------ Dataset records
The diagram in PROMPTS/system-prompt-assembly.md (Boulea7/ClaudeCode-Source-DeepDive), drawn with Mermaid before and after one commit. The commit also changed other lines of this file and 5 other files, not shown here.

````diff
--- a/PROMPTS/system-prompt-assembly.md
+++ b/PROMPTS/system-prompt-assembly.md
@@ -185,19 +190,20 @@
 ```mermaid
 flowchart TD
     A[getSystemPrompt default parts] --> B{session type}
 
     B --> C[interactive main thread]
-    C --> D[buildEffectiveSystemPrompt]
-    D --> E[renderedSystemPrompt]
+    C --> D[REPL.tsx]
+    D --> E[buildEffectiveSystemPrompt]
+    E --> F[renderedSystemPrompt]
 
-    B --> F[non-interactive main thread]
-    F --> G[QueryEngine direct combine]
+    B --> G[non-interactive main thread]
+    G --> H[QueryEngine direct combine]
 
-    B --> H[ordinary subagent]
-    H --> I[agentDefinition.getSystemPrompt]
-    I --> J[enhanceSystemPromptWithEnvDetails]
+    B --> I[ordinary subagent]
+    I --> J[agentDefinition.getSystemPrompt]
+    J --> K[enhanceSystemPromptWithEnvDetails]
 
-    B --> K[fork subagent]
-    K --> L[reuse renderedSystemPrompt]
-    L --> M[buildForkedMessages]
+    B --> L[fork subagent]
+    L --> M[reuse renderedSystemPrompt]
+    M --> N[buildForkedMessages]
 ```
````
------------
▶ [Assignment]: Using the data above, copy each line that contains "thread".

▶ [Result for this exercise]:
     B --> C[interactive main thread]
-    B --> F[non-interactive main thread]
+    B --> G[non-interactive main thread]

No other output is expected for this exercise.